True to form, Australia’s fifth largest city at 1.2 million is also its fifth busiest airport in the nation – South Australia capital, Adelaide (ADL). As a result of a 4.6% traffic decline last year, the airport handled just less than 7 million passengers, despite having broken the same barrier in the previous two years. This marks only the second time in the last 15 years that the airport has seen year-on-year passenger numbers decline, with the previous occasion being in 2001. Despite this recent blip, international traffic has doubled since 2003/04, and domestic traffic is poised to break through the 6 million figure again, with double digit seat growth by home-grown low-cost airlines Jetstar Airways (31%), and Virgin Australia (16%), over the last 12 months.
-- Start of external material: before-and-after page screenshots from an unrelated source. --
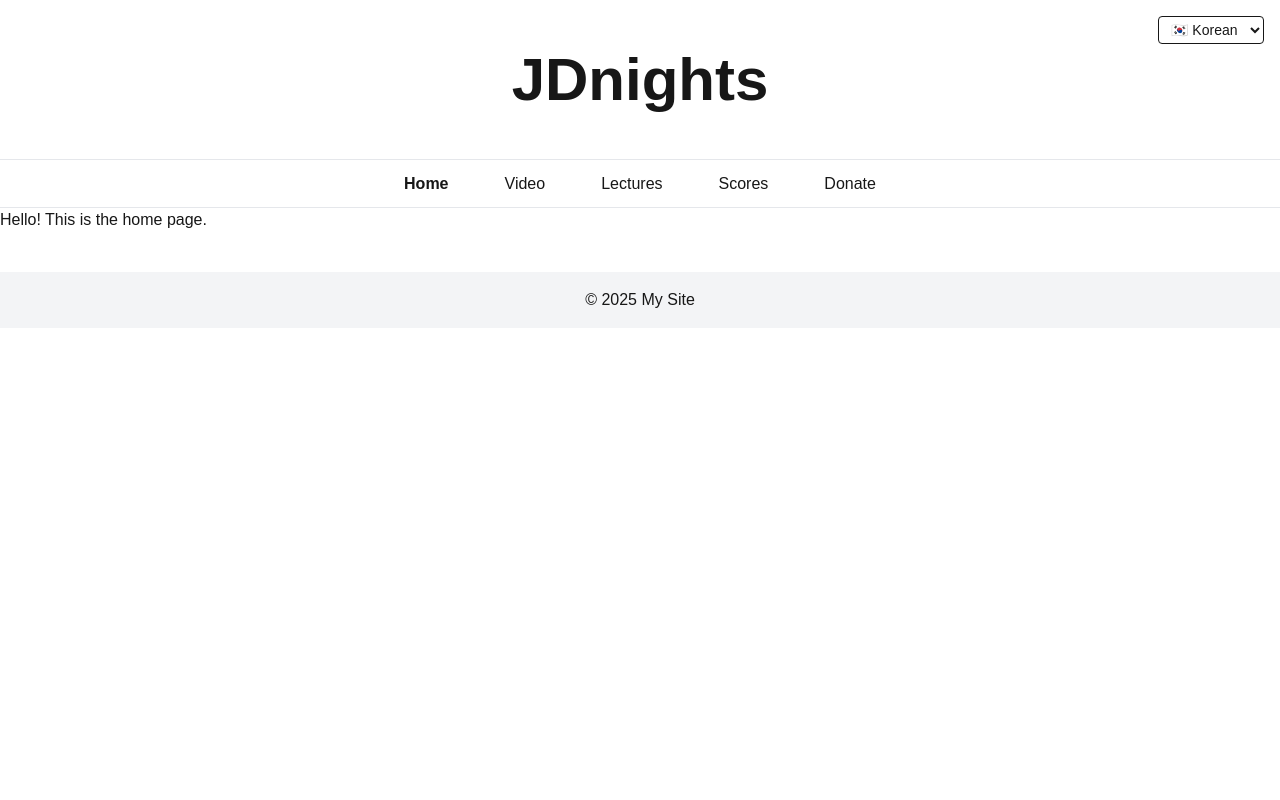
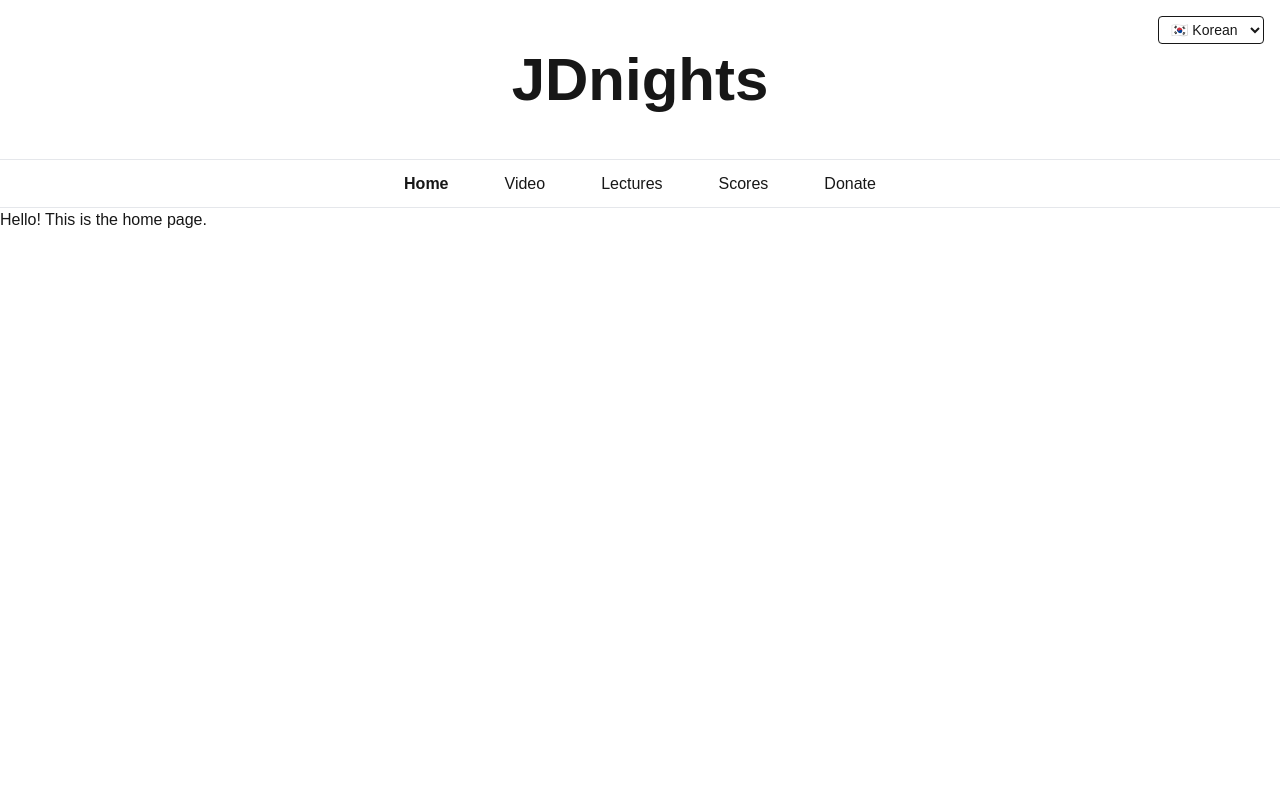
Before and after one commit to YouJedong/jdn_project, a Next.js app in the folder frontend/: page /en in a window 1280 px wide. Shown: the top 800 px of the page. Built offline with nearby package versions, Linux system fonts and the light colour scheme.

Commit message:
update: 메인 진행중

```diff
--- a/frontend/src/app/[locale]/layout.tsx
+++ b/frontend/src/app/[locale]/layout.tsx
@@ -32,7 +32,7 @@
       <body>
         <NextIntlClientProvider locale={locale} messages={messages}>
           <Header />
-          <main className=''>{children}</main>
+          <main className='min-h-screen'>{children}</main>
           <Footer />
         </NextIntlClientProvider>
       </body>
```
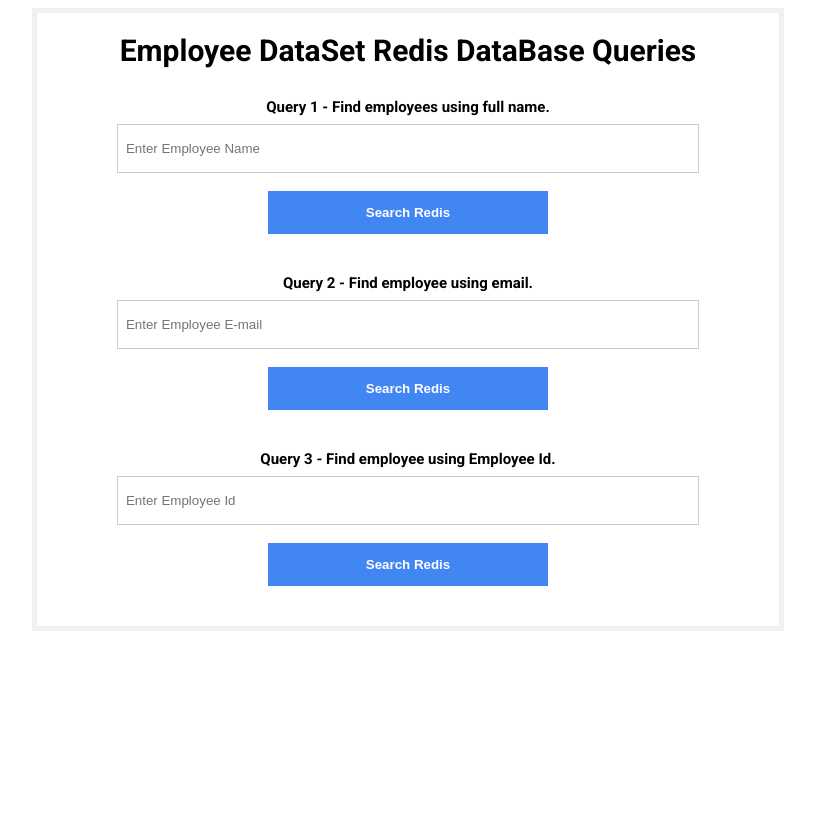
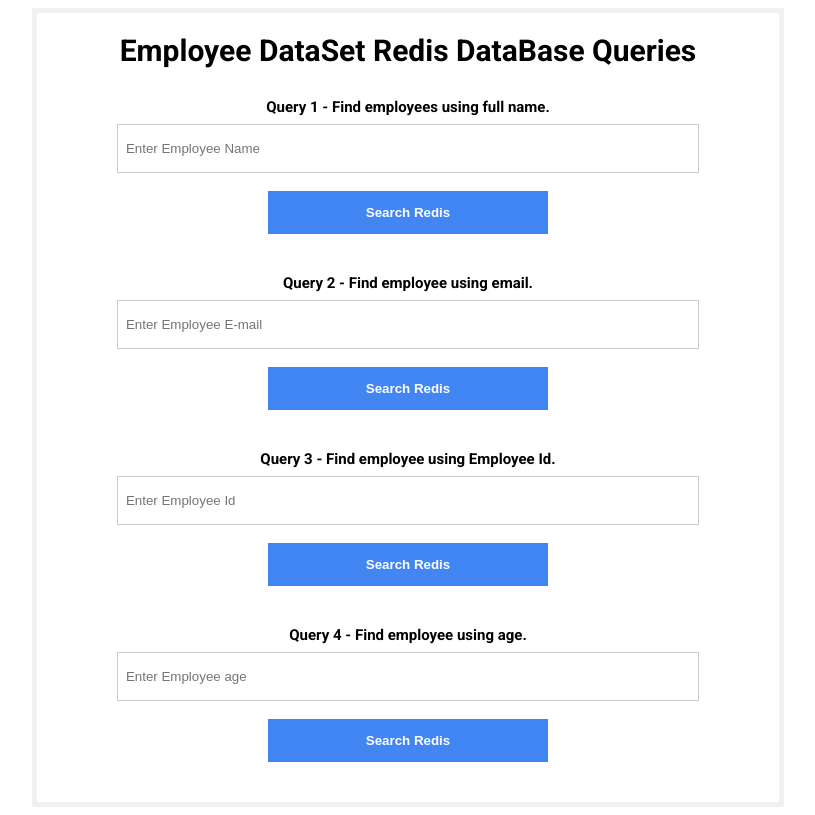
Before and after one commit to rishabharora3/dbsiproject, a Django app: a page that uses dbsi/redisapp/templates/home.html in a window 1280 px wide. Shown: the whole page, without its empty margins (232-1047 px from the left). Before the commit the page ends 631 px from the top, so only its background shows below. Run offline with Django 4.2, Linux system fonts and the light colour scheme; some libraries are stand-ins or nearby versions.

Commit message:
front end change

```diff
--- a/dbsi/dbsi/urls.py
+++ b/dbsi/dbsi/urls.py
@@ -24,5 +24,6 @@ urlpatterns = [
     re_path(r'^employeehome', views.loadHomePage),
     path('q1Data', views.getQ1, name='getQ1'),
     path('q2Data', views.getQ2, name='getQ2'),
-    path('q3Data', views.getQ3, name='getQ3')
+    path('q3Data', views.getQ3, name='getQ3'),
+    path('q4Data', views.getQ3, name='getQ4')
 ]
--- a/dbsi/redisapp/templates/home.html
+++ b/dbsi/redisapp/templates/home.html
@@ -118,6 +118,20 @@
          }
          </script>
       </div>
+      <div class="container4">
+        <label for="age"><strong>Query 4 - Find employee using age.</strong></label>
+        <input type="password" placeholder="Enter Employee age" name="uid">
+        <button type="submit" onclick="send_value()"><strong>Search Redis</strong></button>
+        <script type= "text/javascript">
+          function send_value(){
+                      $.ajax({
+                      url: 'getQ4',
+                      method : 'GET',
+                      data: {name: $('#age').val()},
+                       });
+         }
+         </script>
+      </div>
       </div>
     </form>
   </body>
--- /dev/null
+++ b/dbsi/redisapp/templates/q4.html
@@ -0,0 +1 @@
+In Progress
```
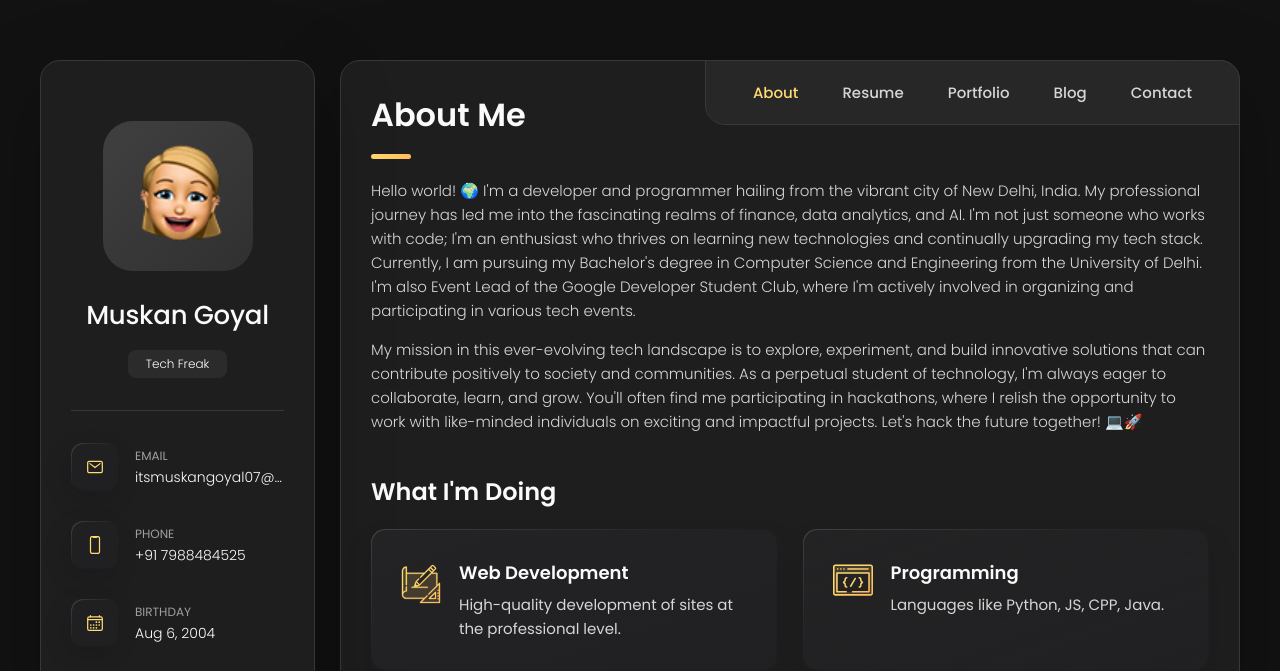
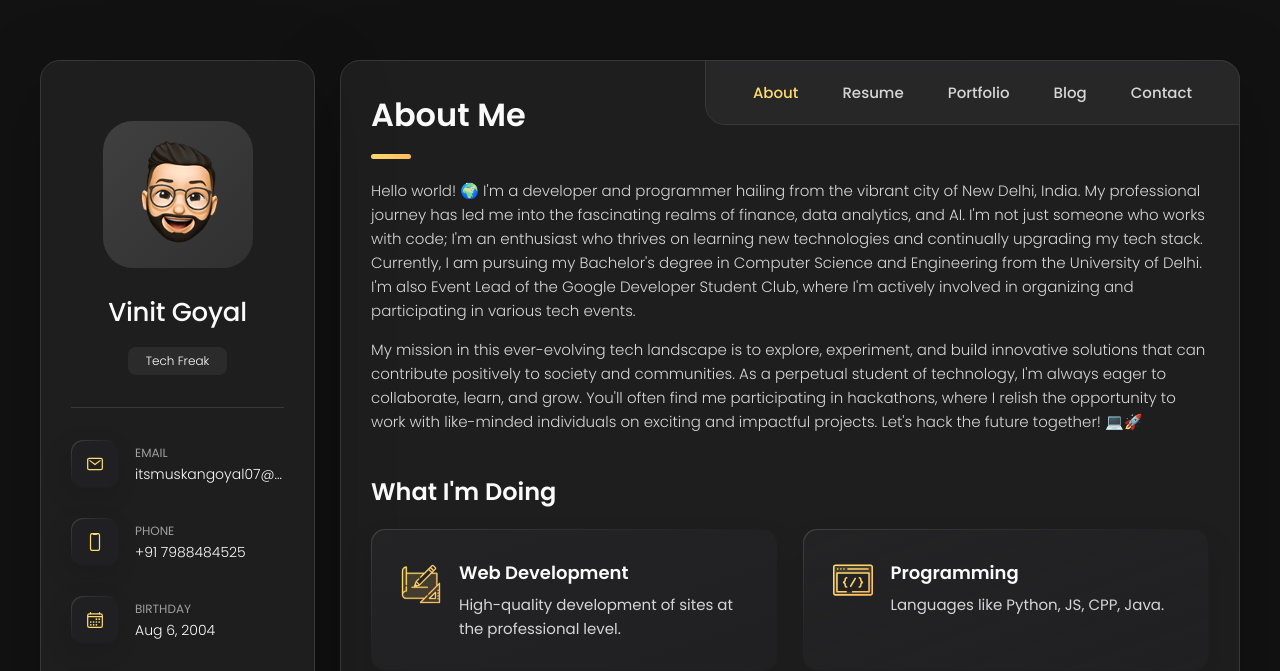
Before and after one commit to vinitvijal/Portfolio, a plain HTML site: page index.html in a window 1280 px wide. Shown: the top 671 px of the page. Drawn offline with nearby package versions, Linux system fonts and the light colour scheme.

Commit message:
Completed

```diff
--- a/index.html
+++ b/index.html
@@ -42,11 +42,11 @@
       <div class="sidebar-info">
 
         <figure class="avatar-box">
-          <img src="./assets/images/avatar-2.png" alt="Richard hanrick" width="80">
+          <img src="./assets/images/my-avatar.png" alt="Richard hanrick" width="80">
         </figure>
 
         <div class="info-content">
-          <h1 class="name" title="Richard hanrick">Muskan Goyal</h1>
+          <h1 class="name" title="Richard hanrick">Vinit Goyal</h1>
 
           <p class="title">Tech Freak</p>
         </div>
```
So far in 2012 passenger numbers are unspectacular (-1.7%), with the latest monthly data from August showing marginal growth. However, traffic is expected to pick-up towards the end of 2012, following the recent inaugural flights by Emirates to Dubai (DXB) opening the door to transiting passengers from Europe and beyond as well as Tiger Airways Australia to Melbourne (MEL). Despite Tiger’s arrival on the Melbourne service, all three incumbents on the route – Jetstar, Qantas and Virgin – have reacted strongly by adding their own capacity, seeing the combined potential seats on the city pair jump by 23% since December 2011. Adelaide’s second biggest route measured by seats – Sydney (SYD) – is also posting a robust annual capacity increase too, up 19% in the past 12 months.
Airport planners dream – flat monthly passenger profile
While many airports around the world suffer from peak passenger flows of two or three times the low season throughputs, there are no such issues at Adelaide. Its relatively flat monthly profile is an airport planner’s dream, with no need for expensive peak-season facilities required to accommodate the annual surge in passenger numbers. During the last 12 months of available data, flows peaked at 611,000 during March 2012, but only fell to 539,000 in the previous month, representing a variance in monthly traffic of just 13%.
During September 2012, traffic across Adelaide’s main domestic routes has grown by just under 4% since September 2011. Double digit growth in passenger carryings to Brisbane (BNE) and Perth (PER) have been tempered by a similar scale fall on the 972-kilometre route to the Australian capital Canberra (CBR). Virgin has grown its Brisbane capacity by 54% in the last 12 months, while the number of seats operated by the domestic big three to Perth (Jetstar, Qantas and Virgin) have only grown marginally, which indicates most of this route’s (12%) passenger growth has been driven by higher load factors.
Top of the route shopping list – China
Following China Southern Airlines’ new route to Perth from Beijing (BJS), via Guangzhou (CAN), Adelaide is now the largest airport in Australia without a scheduled service to mainland China. This network gap was exacerbated by the withdrawal of Cathay Pacific’s Hong Kong (HKG) service in March. The airport is also bereft of connections to secondary points in New Zealand, with Air New Zealand’s daily A320 service to Auckland (AKL) being the only route in the Trans-Tasman market.